When my mother lived in this realm of the world, every Easter she would boil some eggs for us, along with slices of onions. The eggs were dyed a reddish color. That’s how she’d been taught in her native Russia.
Back in Soviet times, my mom and I considered ourselves atheists, but she would always find out what day Easter would be on and would dye eggs then. As kids we would say “Christ resurrected!” though we barely had any idea about who this Christ guy was, not to mention a resurrection.
Certainly things changed a lot later on.
A great Iranian friend of mine explained to me that in her country they also dyed eggs, but for the Persian New Year, which occurs approximately with the springtime equinox. Christian Easter is celebrated exactly on the Sunday after the first full moon after that same equinox.
It seems that the custom has deep pre-Christian roots among people who at some time called themselves “Aryan” (until a political strongman contaminated that old name with horrible memories of hate). Notwithstanding, the custom was a celebration of spring, the resurrection of life after months of white snow.
Minutes before the Sunday midnight of resurrection, I started boiling four eggs – one for each member of our family (including my mother, who too will be resurrected someday). I tossed in lots of onions.
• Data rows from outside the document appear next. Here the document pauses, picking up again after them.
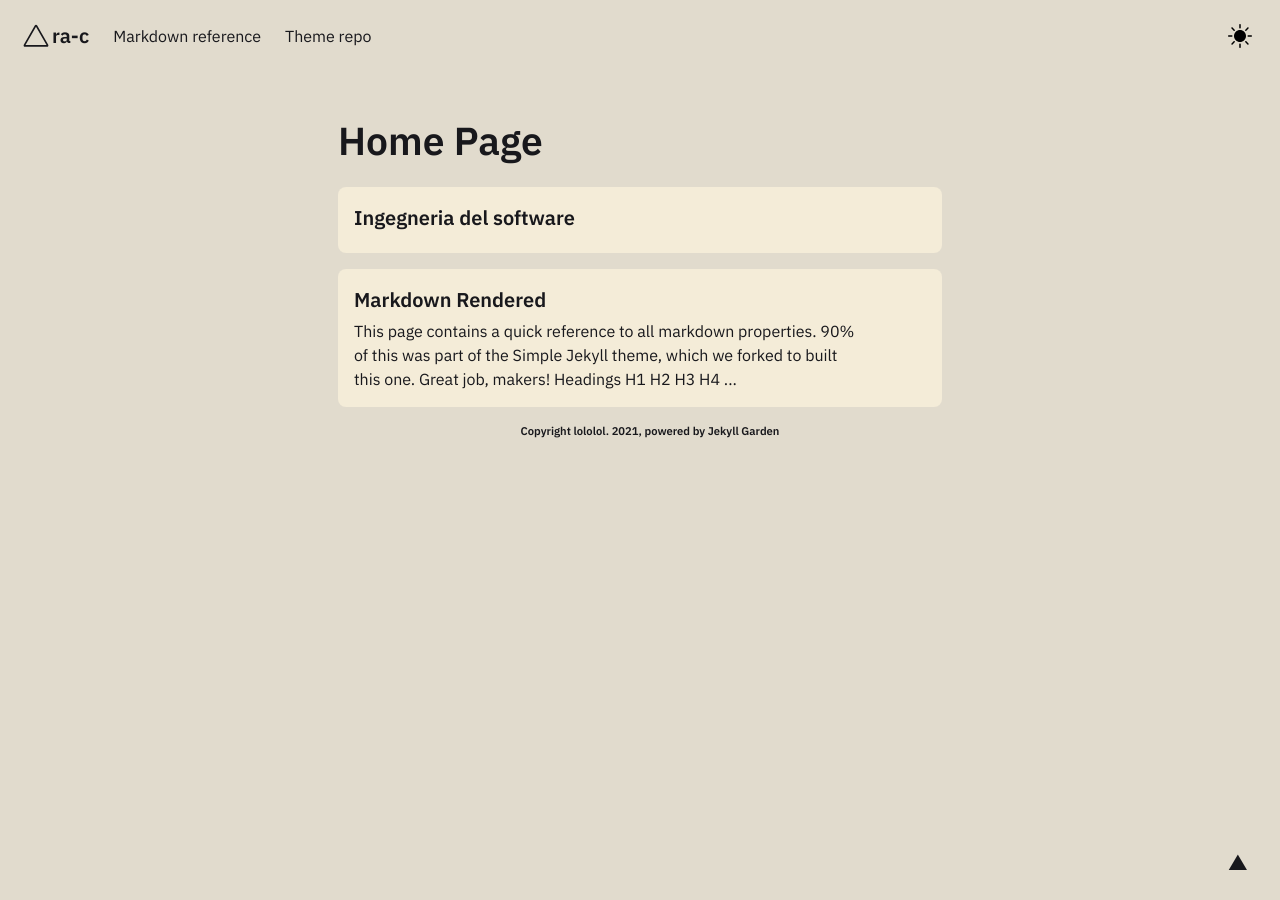
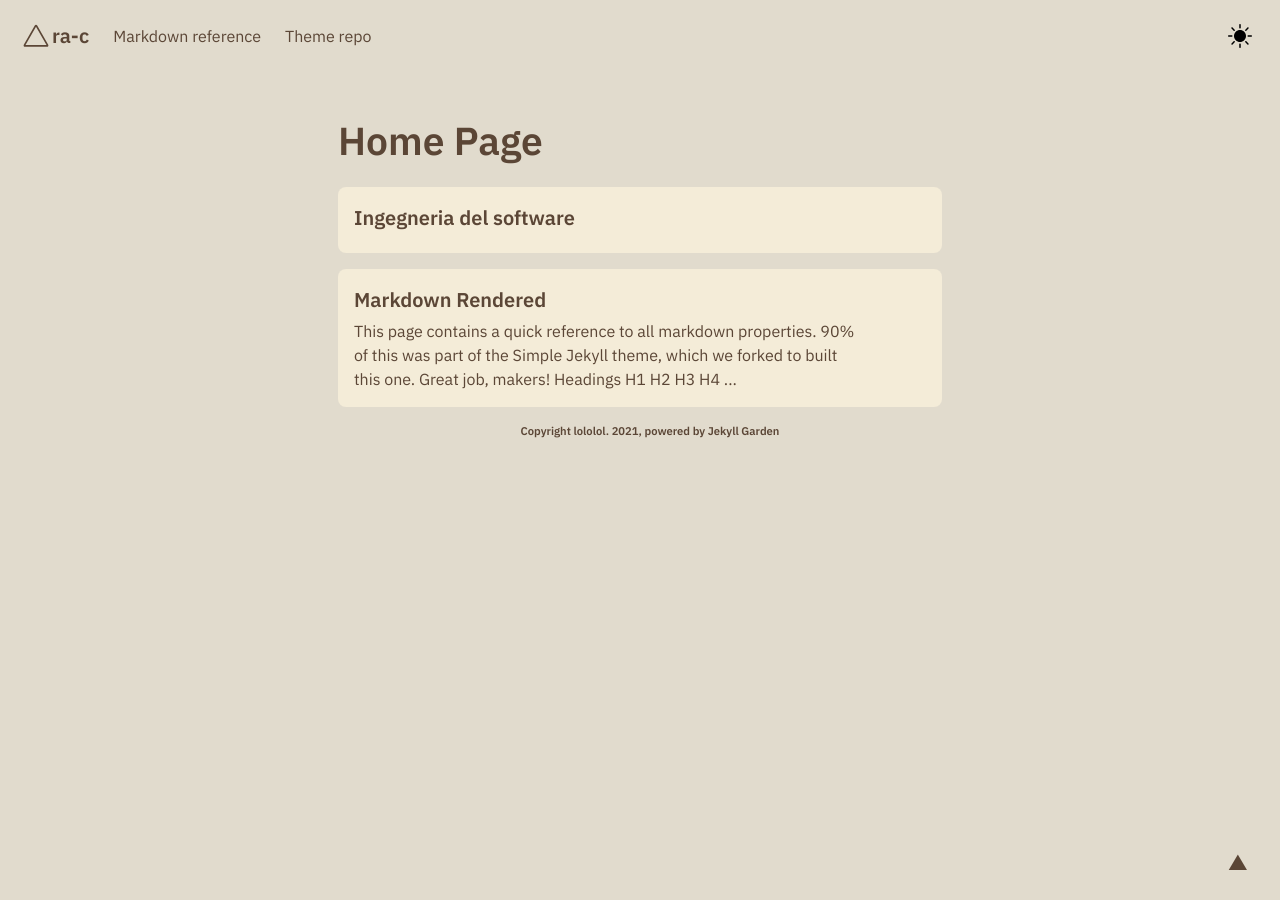
Before and after one commit to antrmn/ra-c.github.io, a Jekyll site: the page built from pages/index.md, in a window 1280 px wide. Built offline with Jekyll 4.4.1, drawn with Linux system fonts in a browser that asks for light colours; nearby versions of some CDN libraries.

Commit message:
Update style.css

```diff
--- a/assets/css/style.css
+++ b/assets/css/style.css
@@ -9,7 +9,7 @@ html, html[data-theme="light"] {
     --bg-main: #F4ECD8;
         --bg-sub: #E1DBCD;
     --color-bis: #363636;
-    --text-main: #18181C;
+    --text-main: #5B4636;
     --text-sub: #5D5D67;
     --link: #2380ED;
     --border: #E5E5E5;
@@ -39,7 +39,7 @@ html[data-theme="dark"] {
     html[data-theme="light"] {
 	    --bg-main: #F4ECD8;
         --bg-sub: #E1DBCD;
-        --text-main: #18181C;
+        --text-main: #5B4636;
         --text-sub: #5D5D67;
         --link: #2380ED;
         --border: #E5E5E5;
```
Three of the eggs quickly became covered with an even reddish color. One, however, maintained its whiteness, unaffected, like the color that snow gives to nature in some distant country while life sleeps through its winter dream.